### About this exercise:
Copy, from the entries below, each line where the word "color" can be found.

### Raw data:
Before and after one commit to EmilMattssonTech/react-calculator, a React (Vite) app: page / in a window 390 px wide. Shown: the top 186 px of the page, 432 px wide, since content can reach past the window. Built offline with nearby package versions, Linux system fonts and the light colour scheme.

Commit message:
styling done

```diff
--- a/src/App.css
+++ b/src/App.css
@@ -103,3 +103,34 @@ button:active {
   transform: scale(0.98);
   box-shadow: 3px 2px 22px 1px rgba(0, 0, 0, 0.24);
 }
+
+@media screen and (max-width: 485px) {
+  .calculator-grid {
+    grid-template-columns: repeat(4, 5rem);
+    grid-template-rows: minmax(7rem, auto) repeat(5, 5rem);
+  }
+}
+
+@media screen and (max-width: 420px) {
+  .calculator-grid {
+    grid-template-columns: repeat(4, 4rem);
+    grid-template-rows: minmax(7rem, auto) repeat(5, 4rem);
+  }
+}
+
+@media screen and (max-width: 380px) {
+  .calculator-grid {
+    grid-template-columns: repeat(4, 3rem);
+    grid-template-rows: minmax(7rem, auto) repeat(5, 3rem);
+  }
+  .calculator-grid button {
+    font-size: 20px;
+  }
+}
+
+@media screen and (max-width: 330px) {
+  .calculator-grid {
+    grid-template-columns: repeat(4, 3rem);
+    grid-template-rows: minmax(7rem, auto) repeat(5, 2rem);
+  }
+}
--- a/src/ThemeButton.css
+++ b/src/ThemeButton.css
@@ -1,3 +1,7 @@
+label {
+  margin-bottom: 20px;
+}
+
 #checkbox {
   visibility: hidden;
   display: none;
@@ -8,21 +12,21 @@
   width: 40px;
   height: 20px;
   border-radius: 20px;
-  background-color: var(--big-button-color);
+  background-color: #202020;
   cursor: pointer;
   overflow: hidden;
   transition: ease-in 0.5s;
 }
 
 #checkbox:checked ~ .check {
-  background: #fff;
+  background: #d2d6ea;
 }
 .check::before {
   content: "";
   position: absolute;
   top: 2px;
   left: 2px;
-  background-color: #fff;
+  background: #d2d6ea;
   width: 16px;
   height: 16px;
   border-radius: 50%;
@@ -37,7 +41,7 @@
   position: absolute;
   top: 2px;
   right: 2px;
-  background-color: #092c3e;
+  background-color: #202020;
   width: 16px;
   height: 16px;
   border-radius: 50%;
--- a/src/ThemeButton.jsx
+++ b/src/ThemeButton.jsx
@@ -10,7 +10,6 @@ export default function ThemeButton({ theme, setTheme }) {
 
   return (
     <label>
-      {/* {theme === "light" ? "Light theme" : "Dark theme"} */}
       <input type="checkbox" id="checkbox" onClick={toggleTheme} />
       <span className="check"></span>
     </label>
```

### Solution to the problem:
-  background-color: var(--big-button-color);
+  background-color: #202020;
-  background-color: #fff;
-  background-color: #092c3e;
+  background-color: #202020;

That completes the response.